I want to say yes to everything now. I even want to say yes to saying no to things that are bad for me. 
This book, man. I loved it. 

Review: The Martian by Andy Weir

9780553418026_p0_v3_s192x300

I am late to The Martian party, people. I was told by every person I know (and a few people I didn’t) that I would LOVE this book. And, I said, “Yeah, yeah, sure, sure. I’ll put it on the list.” And, I did put it on the list. Then, they made a film out of it and I thought, “Oh, I’ll read it before I see the film.” And, then the film was released and I thought, “That really does look good.”

And, then my friend gave me the audio book to listen to on a road trip. R.C. Bray read the audio book and he nailed the main character. I’m in love with Mark Watney. Seriously. If Mark Watney were a real dude I’d have his poster in my office. He’s like the Chris Hadfield of fictional astronauts. Mark Watney might be my new book boyfriend.

In case you don’t know the story, it’s like this: We’ve gone to Mars! And, Watney is an astronaut on a Mars mission who accidentally gets stranded on the planet. Oops. The whole novel is about how we works to survive on the surface. How he feeds himself, how he makes contact with NASA, how he’s eventually rescued. There were so many tense moments and so many funny moments and so many wonderful, “let’s work this problem” moments. This book reminded me why thirteen year old Kate wanted to work for NASA. (She didn’t want to be an astronaut. She wanted to be one of the nerds on the ground that runs eleven thousand different scenarios so that things don’t explode or go wrong (and so there is a back up plan when things do explode and go wrong.) Thirteen year old Kate, much like [redacted] year old Kate is claustrophobic and could never be an astronaut. Riding on the subway freaks out her a little. Especially when it stops between stations, for the love of god.)
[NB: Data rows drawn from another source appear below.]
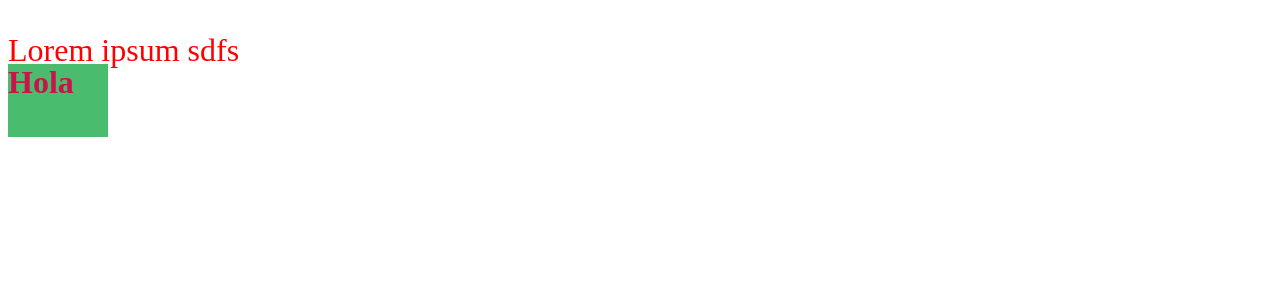
Repository: gadiazsaavedra/Unidad_2
Page: index.html
These files come from the project's save history. The page is drawn as it stood at one moment and after a run of saves; the edit follows.
The browser window is 1280 px wide. The pictures show the whole page.

Above is the page before, as saved 2023-08-07 15:39:43.

### index.html
<!DOCTYPE html>
<html>
  <head>
    <meta http-equiv="content-type" content="text/html; charset=UTF-8">
    <title>index.html</title>
    <link type="text/css" rel="stylesheet" href="css/main.css">
  </head>
  <body>
    <p style="width: 100px; height: 73px;" id="mi_parrafo">Hola</p>
    <p>Lorem ipsum sdfs<br sdhfsdf lsdhfsf lsdfosdf oisudfiowsf </p>
    <p><a href="https://www.google.com/">ir a ....</a><br>
    </p>
  </body>
</html>

### css/main.css
p {
  color: red;
  font-size: xx-large;
}

#mi_parrafo {
  color: #c8144a;
  font-weight: bold;
  background-color: #49bc6d;
  position: absolute;
}

After the next 2 saves:
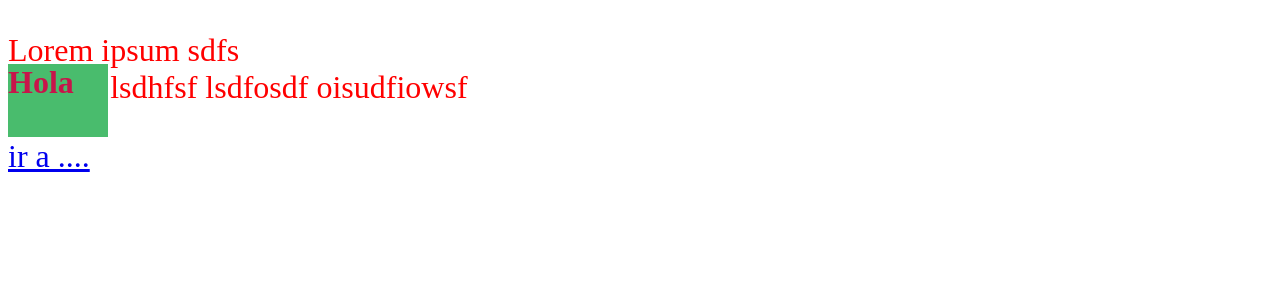
The 2 saves are shown as one change because they came seconds apart.
The last was saved 7 s later.
--- a/index.html
+++ b/index.html
@@ -7,7 +7,7 @@
   </head>
   <body>
     <p style="width: 100px; height: 73px;" id="mi_parrafo">Hola</p>
-    <p>Lorem ipsum sdfs<br sdhfsdf lsdhfsf lsdfosdf oisudfiowsf </p>
+    <p>Lorem ipsum sdfs<br/> sdhfsdf lsdhfsf lsdfosdf oisudfiowsf </p>
     <p><a href="https://www.google.com/">ir a ....</a><br>
     </p>
   </body>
So, this was a really excellent book and I want to sing the praises of the narrator of the audio book for a moment. I can’t say enough good things about them. Bray did such an amazing job that two things have happened. 1. I’ve looked for other audio books they’ve narrated just because they narrated it and 2. I’ve pretty much decided that I’m never going to see the movie because Matt Damon isn’t Mark Watney. He won’t sound right.

I highly recommend this book. If you somehow also missed the hype and you’re interested in space, suspense, and occasional comic relief, she should pick this book up!

This counts as my Audiobook for the Diverse Stacks, Diverse Lives Reading Challenge.